§ **WORK INSTRUCTIONS**
Every entry below should be written out exactly, and no image should appear.
─── RECORDS PROVIDED
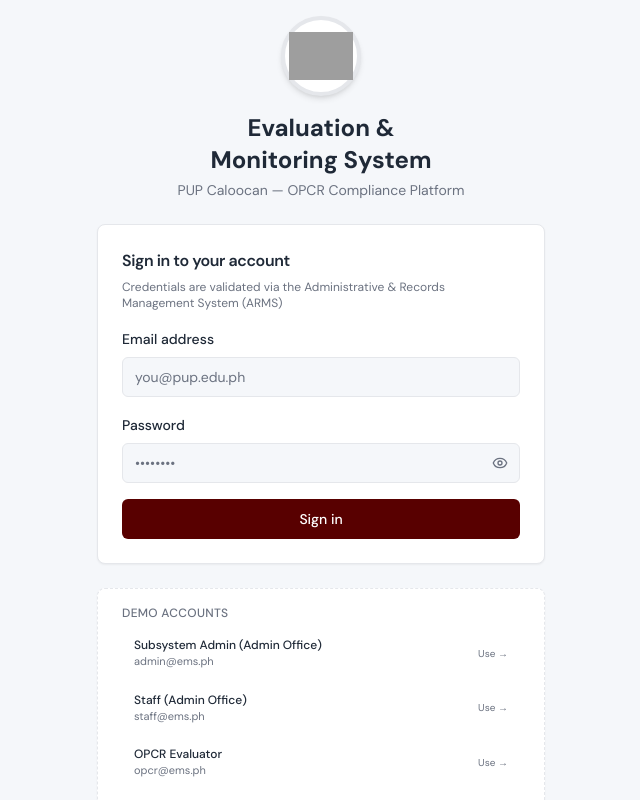
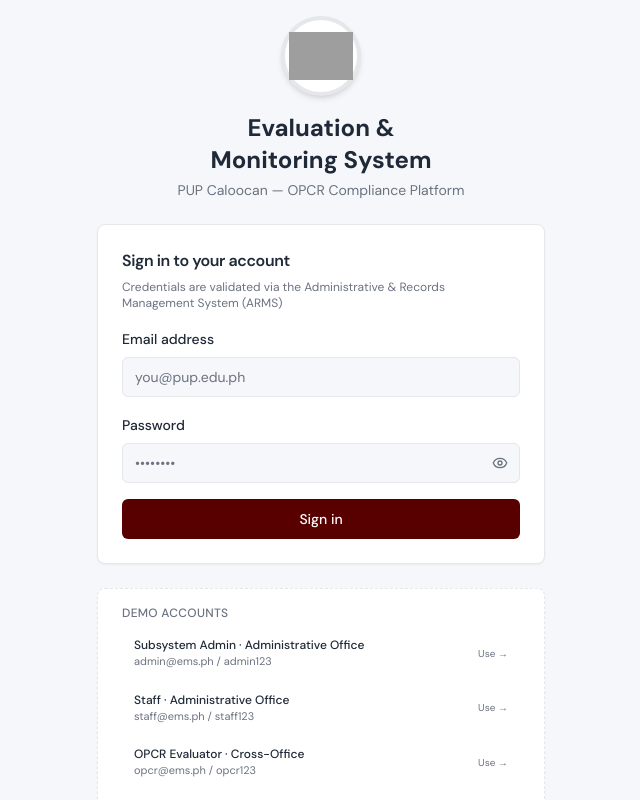
Before and after one commit to EducRodTablizo/Capstone-EMS-OPCR, a React (Vite) app: page /login in a window 1280 px wide. Shown: the whole page, without its empty margins (319-959 px from the left). Built offline with nearby package versions, Linux system fonts and the light colour scheme; grey boxes are pictures that could not be loaded.

Commit message:
feat(ui): show user office/role and academic demo accounts

```diff
--- a/src/pages/LoginPage.tsx
+++ b/src/pages/LoginPage.tsx
@@ -8,10 +8,13 @@
 import { Card, CardContent, CardHeader, CardTitle, CardDescription } from '@/components/ui/card'
 
 const DEMO_ACCOUNTS = [
-  { email: 'admin@ems.ph', password: 'admin123', role: 'Subsystem Admin (Admin Office)' },
-  { email: 'staff@ems.ph', password: 'staff123', role: 'Staff (Admin Office)' },
-  { email: 'opcr@ems.ph', password: 'opcr123', role: 'OPCR Evaluator' },
-  { email: 'ebautista@pup.edu.ph', password: 'admin123', role: 'Subsystem Admin (OSAS)' },
+  { email: 'admin@ems.ph',           password: 'admin123', role: 'Subsystem Admin',  office: 'Administrative Office' },
+  { email: 'staff@ems.ph',           password: 'staff123', role: 'Staff',            office: 'Administrative Office' },
+  { email: 'opcr@ems.ph',            password: 'opcr123',  role: 'OPCR Evaluator',   office: 'Cross-Office' },
+  { email: 'ebautista@pup.edu.ph',   password: 'admin123', role: 'Subsystem Admin',  office: 'OSAS' },
+  // Sprint 3 Academic Office demo accounts
+  { email: 'academic_admin@ems.ph',  password: 'demo123',  role: 'Subsystem Admin',  office: 'Academic Office' },
+  { email: 'academic_staff@ems.ph',  password: 'demo123',  role: 'Staff',            office: 'Academic Office' },
 ]
 
 export function LoginPage() {
@@ -142,8 +145,8 @@
                   className="w-full flex items-center justify-between px-3 py-2 rounded-md text-left hover:bg-accent transition-colors group"
                 >
                   <div>
-                    <p className="text-xs font-medium text-foreground">{acc.role}</p>
-                    <p className="text-[11px] text-muted-foreground">{acc.email}</p>
+                    <p className="text-xs font-medium text-foreground">{acc.role} · {acc.office}</p>
+                    <p className="text-[11px] text-muted-foreground">{acc.email} / {acc.password}</p>
                   </div>
                   <span className="text-[10px] text-muted-foreground group-hover:text-primary transition-colors">
                     Use →
--- a/src/pages/TransactionsPage.tsx
+++ b/src/pages/TransactionsPage.tsx
@@ -1,6 +1,6 @@
 import { useEffect, useState } from 'react'
 import { Link } from 'react-router-dom'
-import { Plus, Search, Filter, ArrowRight } from 'lucide-react'
+import { Plus, Search, Filter, ArrowRight, Building2, ShieldCheck } from 'lucide-react'
 import { useAuth } from '@/auth/AuthContext'
 import { getTransactionsApi, getServicesApi } from '@/api/mockApi'
 import type { Transaction, Service, TransactionStatus } from '@/types'
@@ -54,10 +54,29 @@
       <TopBar />
 
       <div className="flex-1 p-6 space-y-5 overflow-auto">
-        {/* Page Title */}
+        {/* Page Title — EMS-014: office name prominently displayed */}
         <div>
-          <h2 className="page-title text-2xl">Service Transactions</h2>
-          <p className="text-xs text-muted-foreground mt-0.5">Track and update active OPCR transactions.</p>
+          <div className="flex items-center gap-2.5 flex-wrap">
+            <h2 className="page-title text-2xl">Service Transactions</h2>
+            {user?.office_name && (
+              <span className="inline-flex items-center gap-1.5 rounded-full bg-primary/10 border border-primary/20 text-primary px-2.5 py-1 text-xs font-semibold">
+                <Building2 className="h-3 w-3" />
+                {user.office_name}
+              </span>
+            )}
+            {user?.role === 'opcr_evaluator' && (
+              <span className="inline-flex items-center gap-1.5 rounded-full bg-amber-50 border border-amber-200 text-amber-700 px-2.5 py-1 text-xs font-semibold">
+                <ShieldCheck className="h-3 w-3" />
+                All Offices · Read-only
+              </span>
+            )}
+          </div>
+          {/* EMS-013: office-scoped data isolation confirmation */}
+          <p className="text-xs text-muted-foreground mt-1">
+            {user?.role === 'opcr_evaluator'
+              ? 'Viewing transactions across all offices (OPCR Evaluator access).'
+              : `Office-scoped view — only transactions from ${user?.office_name ?? 'your office'} are visible.`}
+          </p>
         </div>
 
         {/* Toolbar */}
--- a/src/utils/mockData.ts
+++ b/src/utils/mockData.ts
@@ -61,6 +61,17 @@
     role: 'opcr_evaluator', office_id: 'off-1', office_code: 'ADMIN_OFFICE',
     office_name: 'Administrative Office', is_active: true, created_at: '2026-01-09T00:00:00Z',
   },
+  // ─── Sprint 3 Demo Accounts — Academic Office ─────────────────────────────
+  {
+    id: 'usr-10', name: 'Dr. Ana Reyes', email: 'academic_admin@ems.ph',
+    role: 'subsystem_admin', office_id: 'off-2', office_code: 'ACADEMIC_OFFICE',
+    office_name: 'Academic Office', is_active: true, created_at: '2026-01-10T00:00:00Z',
+  },
+  {
+    id: 'usr-11', name: 'Ben Santos', email: 'academic_staff@ems.ph',
+    role: 'staff', office_id: 'off-2', office_code: 'ACADEMIC_OFFICE',
+    office_name: 'Academic Office', is_active: true, created_at: '2026-01-11T00:00:00Z',
+  },
 ]
 
 // Mock credentials for demo login
@@ -75,7 +86,10 @@
   // convenience aliases
   'admin@ems.ph': { password: 'admin123', userId: 'usr-1' },
   'staff@ems.ph': { password: 'staff123', userId: 'usr-2' },
-  'opcr@ems.ph': { password: 'opcr123', userId: 'usr-9' },
+  'opcr@ems.ph':  { password: 'opcr123',  userId: 'usr-9' },
+  // Sprint 3 demo accounts — Academic Office
+  'academic_admin@ems.ph': { password: 'demo123', userId: 'usr-10' },
+  'academic_staff@ems.ph': { password: 'demo123', userId: 'usr-11' },
 }
 
 // ─── Services (from OPCR SLA CSV) ────────────────────────────────────────────
```
Also changed, not shown: 1 other file (tests, documents, lock files or other folders).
──────
§ **FINISHED EXERCISE**
Before and after one commit to EducRodTablizo/Capstone-EMS-OPCR, a React (Vite) app: page /login in a window 1280 px wide. Shown: the whole page, without its empty margins (319-959 px from the left). Built offline with nearby package versions, Linux system fonts and the light colour scheme; grey boxes are pictures that could not be loaded.

Commit message:
feat(ui): show user office/role and academic demo accounts

```diff
--- a/src/pages/LoginPage.tsx
+++ b/src/pages/LoginPage.tsx
@@ -8,10 +8,13 @@
 import { Card, CardContent, CardHeader, CardTitle, CardDescription } from '@/components/ui/card'
 
 const DEMO_ACCOUNTS = [
-  { email: 'admin@ems.ph', password: 'admin123', role: 'Subsystem Admin (Admin Office)' },
-  { email: 'staff@ems.ph', password: 'staff123', role: 'Staff (Admin Office)' },
-  { email: 'opcr@ems.ph', password: 'opcr123', role: 'OPCR Evaluator' },
-  { email: 'ebautista@pup.edu.ph', password: 'admin123', role: 'Subsystem Admin (OSAS)' },
+  { email: 'admin@ems.ph',           password: 'admin123', role: 'Subsystem Admin',  office: 'Administrative Office' },
+  { email: 'staff@ems.ph',           password: 'staff123', role: 'Staff',            office: 'Administrative Office' },
+  { email: 'opcr@ems.ph',            password: 'opcr123',  role: 'OPCR Evaluator',   office: 'Cross-Office' },
+  { email: 'ebautista@pup.edu.ph',   password: 'admin123', role: 'Subsystem Admin',  office: 'OSAS' },
+  // Sprint 3 Academic Office demo accounts
+  { email: 'academic_admin@ems.ph',  password: 'demo123',  role: 'Subsystem Admin',  office: 'Academic Office' },
+  { email: 'academic_staff@ems.ph',  password: 'demo123',  role: 'Staff',            office: 'Academic Office' },
 ]
 
 export function LoginPage() {
@@ -142,8 +145,8 @@
                   className="w-full flex items-center justify-between px-3 py-2 rounded-md text-left hover:bg-accent transition-colors group"
                 >
                   <div>
-                    <p className="text-xs font-medium text-foreground">{acc.role}</p>
-                    <p className="text-[11px] text-muted-foreground">{acc.email}</p>
+                    <p className="text-xs font-medium text-foreground">{acc.role} · {acc.office}</p>
+                    <p className="text-[11px] text-muted-foreground">{acc.email} / {acc.password}</p>
                   </div>
                   <span className="text-[10px] text-muted-foreground group-hover:text-primary transition-colors">
                     Use →
--- a/src/pages/TransactionsPage.tsx
+++ b/src/pages/TransactionsPage.tsx
@@ -1,6 +1,6 @@
 import { useEffect, useState } from 'react'
 import { Link } from 'react-router-dom'
-import { Plus, Search, Filter, ArrowRight } from 'lucide-react'
+import { Plus, Search, Filter, ArrowRight, Building2, ShieldCheck } from 'lucide-react'
 import { useAuth } from '@/auth/AuthContext'
 import { getTransactionsApi, getServicesApi } from '@/api/mockApi'
 import type { Transaction, Service, TransactionStatus } from '@/types'
@@ -54,10 +54,29 @@
       <TopBar />
 
       <div className="flex-1 p-6 space-y-5 overflow-auto">
-        {/* Page Title */}
+        {/* Page Title — EMS-014: office name prominently displayed */}
         <div>
-          <h2 className="page-title text-2xl">Service Transactions</h2>
-          <p className="text-xs text-muted-foreground mt-0.5">Track and update active OPCR transactions.</p>
+          <div className="flex items-center gap-2.5 flex-wrap">
+            <h2 className="page-title text-2xl">Service Transactions</h2>
+            {user?.office_name && (
+              <span className="inline-flex items-center gap-1.5 rounded-full bg-primary/10 border border-primary/20 text-primary px-2.5 py-1 text-xs font-semibold">
+                <Building2 className="h-3 w-3" />
+                {user.office_name}
+              </span>
+            )}
+            {user?.role === 'opcr_evaluator' && (
+              <span className="inline-flex items-center gap-1.5 rounded-full bg-amber-50 border border-amber-200 text-amber-700 px-2.5 py-1 text-xs font-semibold">
+                <ShieldCheck className="h-3 w-3" />
+                All Offices · Read-only
+              </span>
+            )}
+          </div>
+          {/* EMS-013: office-scoped data isolation confirmation */}
+          <p className="text-xs text-muted-foreground mt-1">
+            {user?.role === 'opcr_evaluator'
+              ? 'Viewing transactions across all offices (OPCR Evaluator access).'
+              : `Office-scoped view — only transactions from ${user?.office_name ?? 'your office'} are visible.`}
+          </p>
         </div>
 
         {/* Toolbar */}
--- a/src/utils/mockData.ts
+++ b/src/utils/mockData.ts
@@ -61,6 +61,17 @@
     role: 'opcr_evaluator', office_id: 'off-1', office_code: 'ADMIN_OFFICE',
     office_name: 'Administrative Office', is_active: true, created_at: '2026-01-09T00:00:00Z',
   },
+  // ─── Sprint 3 Demo Accounts — Academic Office ─────────────────────────────
+  {
+    id: 'usr-10', name: 'Dr. Ana Reyes', email: 'academic_admin@ems.ph',
+    role: 'subsystem_admin', office_id: 'off-2', office_code: 'ACADEMIC_OFFICE',
+    office_name: 'Academic Office', is_active: true, created_at: '2026-01-10T00:00:00Z',
+  },
+  {
+    id: 'usr-11', name: 'Ben Santos', email: 'academic_staff@ems.ph',
+    role: 'staff', office_id: 'off-2', office_code: 'ACADEMIC_OFFICE',
+    office_name: 'Academic Office', is_active: true, created_at: '2026-01-11T00:00:00Z',
+  },
 ]
 
 // Mock credentials for demo login
@@ -75,7 +86,10 @@
   // convenience aliases
   'admin@ems.ph': { password: 'admin123', userId: 'usr-1' },
   'staff@ems.ph': { password: 'staff123', userId: 'usr-2' },
-  'opcr@ems.ph': { password: 'opcr123', userId: 'usr-9' },
+  'opcr@ems.ph':  { password: 'opcr123',  userId: 'usr-9' },
+  // Sprint 3 demo accounts — Academic Office
+  'academic_admin@ems.ph': { password: 'demo123', userId: 'usr-10' },
+  'academic_staff@ems.ph': { password: 'demo123', userId: 'usr-11' },
 }
 
 // ─── Services (from OPCR SLA CSV) ────────────────────────────────────────────
```
Also changed, not shown: 1 other file (tests, documents, lock files or other folders).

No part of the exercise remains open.